Records provided START

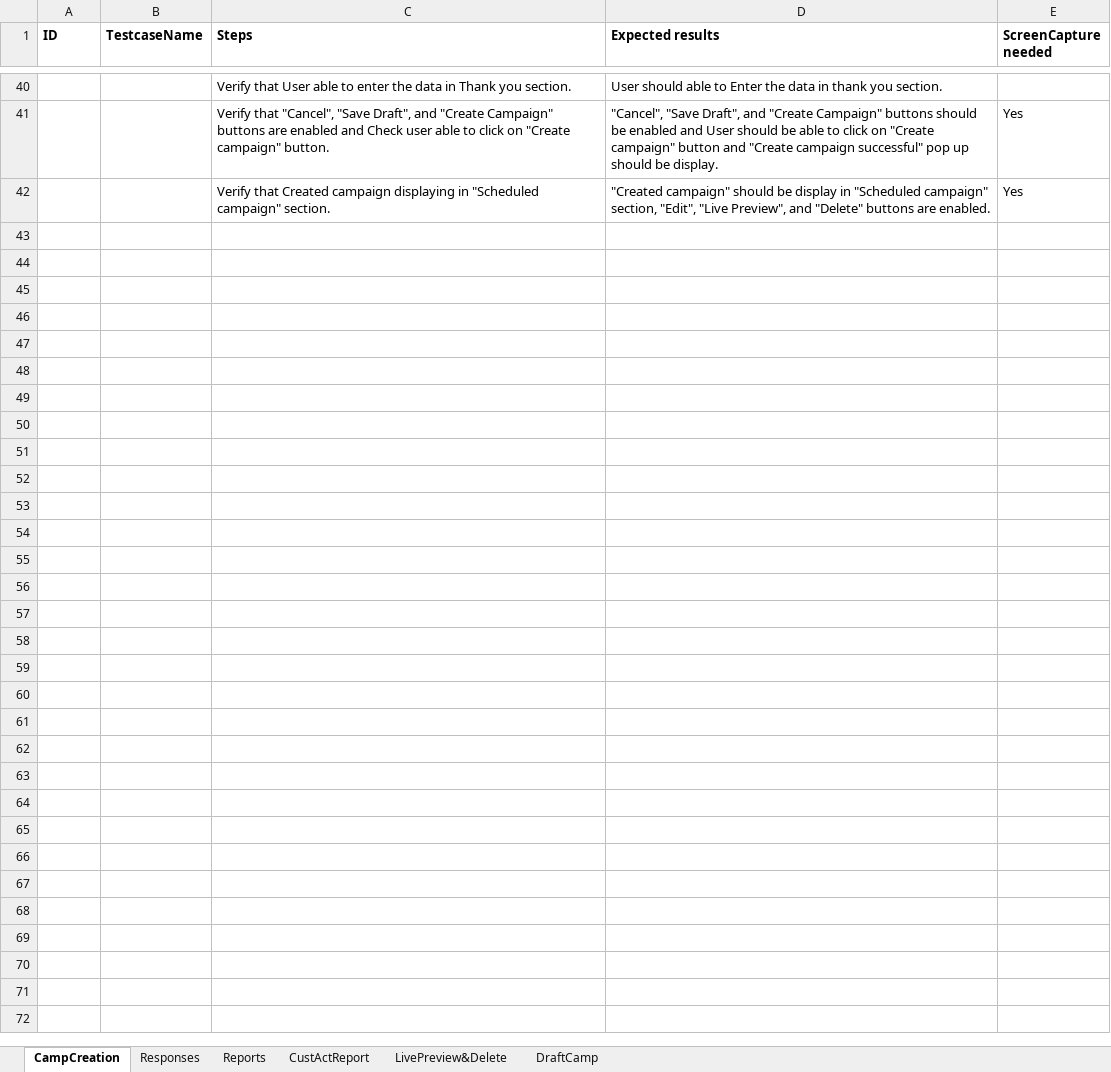
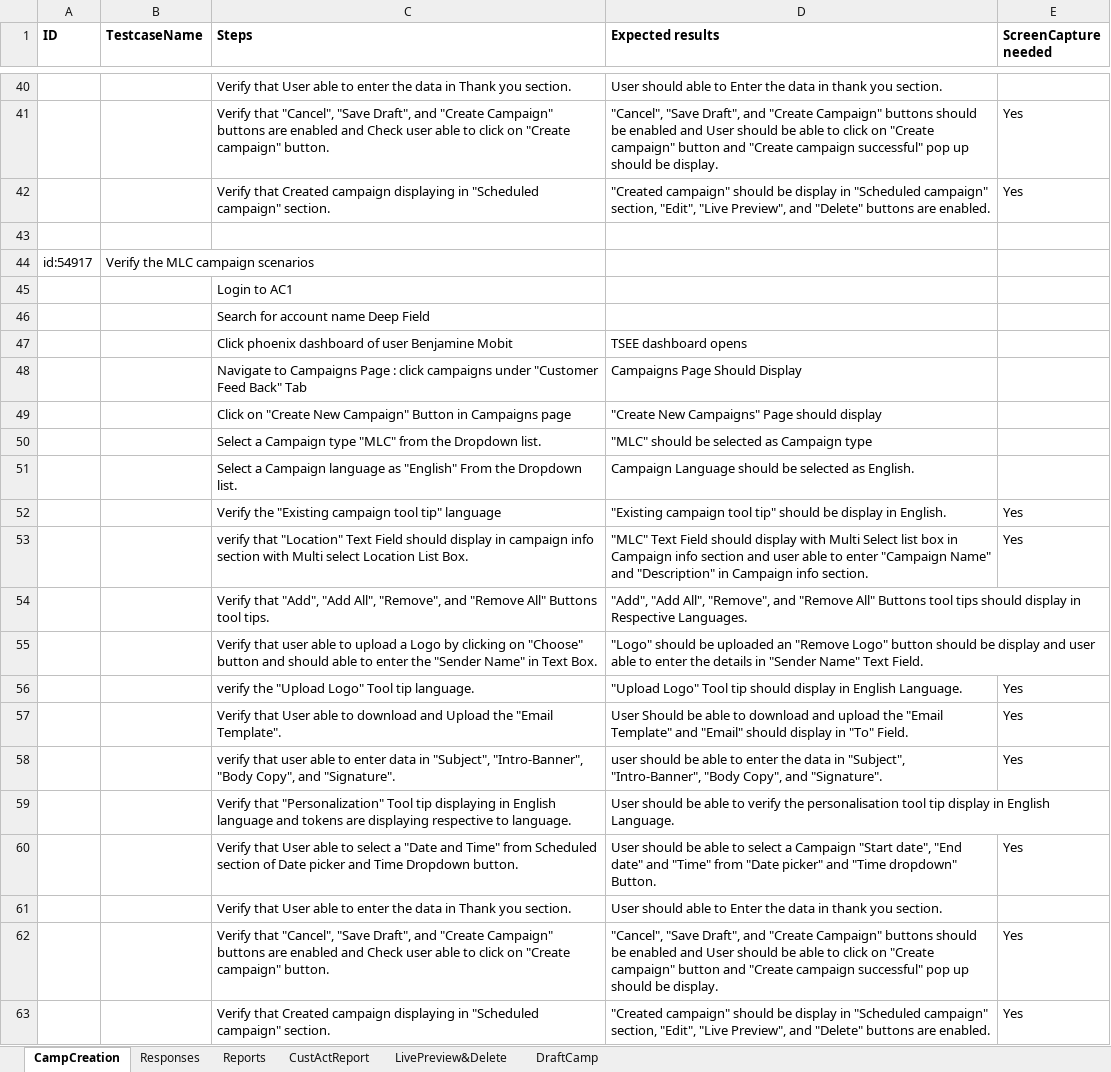
Before and after one commit to DAC-Projects/DACAutomation, an Excel workbook: TC-RS.xlsx, sheet CampCreation, drawn as a sheet; only a part is shown, gaps mark what is left out; values as stored, in another font and other column widths than the file's, no borders; the diff names each change by its address in the sheet, - before the commit and + after, or states it on an @@ line.

```diff
--- a/TC-RS.xlsx (sheet CampCreation)
+++ b/TC-RS.xlsx (sheet CampCreation)
+row 43: (empty)
+row 44: id:54917 | Verify the MLC campaign scenarios
+row 45:  |  | Login to AC1
+row 46:  |  | Search for account name Deep Field
+row 47:  |  | Click phoenix dashboard of user Benjamine Mobit | TSEE dashboard opens
+row 48:  |  | Navigate to Campaigns Page : click campaigns under "Customer Feed Back" Tab | Campaigns Page Should Display
+row 49:  |  | Click on "Create New Campaign" Button in Campaigns page | "Create New Campaigns" Page should display
+row 50:  |  | Select a Campaign type "MLC" from the Dropdown list. | "MLC" should be selected as Campaign type
+row 51:  |  | Select a Campaign language as "English" From the Dropdown list. | Campaign Language should be selected as English.
+row 52:  |  | Verify the "Existing campaign tool tip" language | "Existing campaign tool tip" should be display in English. | Yes
+row 53:  |  | verify that "Location" Text Field should display in campaign info section with Multi select Location List Box. | "MLC" Text Field should display with Multi Select list box in Campaign info section and user able to enter "Campaign Name" and "Description" in Campaign info section. | Yes
+row 54:  |  | Verify that "Add", "Add All", "Remove", and "Remove All" Buttons tool tips. | "Add", "Add All", "Remove", and "Remove All" Buttons tool tips should display in Respective Languages.
+row 55:  |  | Verify that user able to upload a Logo by clicking on "Choose" button and should able to enter the "Sender Name" in Text Box. | "Logo" should be uploaded an "Remove Logo" button should be display and user able to enter the details in "Sender Name" Text Field.
+row 56:  |  | verify the "Upload Logo" Tool tip language. | "Upload Logo" Tool tip should display in English Language. | Yes
+row 57:  |  | Verify that User able to download and Upload the "Email Template". | User Should be able to download and upload the "Email Template" and "Email" should display in "To" Field. | Yes
+row 58:  |  | verify that user able to enter data in "Subject", "Intro-Banner", "Body Copy", and "Signature". | user should be able to enter the data in "Subject", "Intro-Banner", "Body Copy", and "Signature". | Yes
+row 59:  |  | Verify that "Personalization" Tool tip displaying in English language and tokens are displaying respective to language. | User should be able to verify the personalisation tool tip display in English Language.
+row 60:  |  | Verify that User able to select a "Date and Time" from Scheduled section of Date picker and Time Dropdown button. | User should be able to select a Campaign "Start date", "End date" and "Time" from "Date picker" and "Time dropdown" Button. | Yes
+row 61:  |  | Verify that User able to enter the data in Thank you section. | User should able to Enter the data in thank you section.
+row 62:  |  | Verify that "Cancel", "Save Draft", and "Create Campaign" buttons are enabled and Check user able to click on "Create campaign" button. | "Cancel", "Save Draft", and "Create Campaign" buttons should be enabled and User should be able to click on "Create campaign" button and "Create campaign successful" pop up should be display. | Yes
+row 63:  |  | Verify that Created campaign displaying in "Scheduled campaign" section. | "Created campaign" should be display in "Scheduled campaign" section, "Edit", "Live Preview", and "Delete" buttons are enabled. | Yes
```
Also changed, not shown: sheet LivePreview&Delete, data/RS_CampaignE2E.xlsx, 15 other files.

Records provided END

- [Work item] Look through the data and gather every line with the string "Dropdown" in it.

- [Expected answer]
+row 50:  |  | Select a Campaign type "MLC" from the Dropdown list. | "MLC" should be selected as Campaign type
+row 51:  |  | Select a Campaign language as "English" From the Dropdown list. | Campaign Language should be selected as English.
+row 60:  |  | Verify that User able to select a "Date and Time" from Scheduled section of Date picker and Time Dropdown button. | User should be able to select a Campaign "Start date", "End date" and "Time" from "Date picker" and "Time dropdown" Button. | Yes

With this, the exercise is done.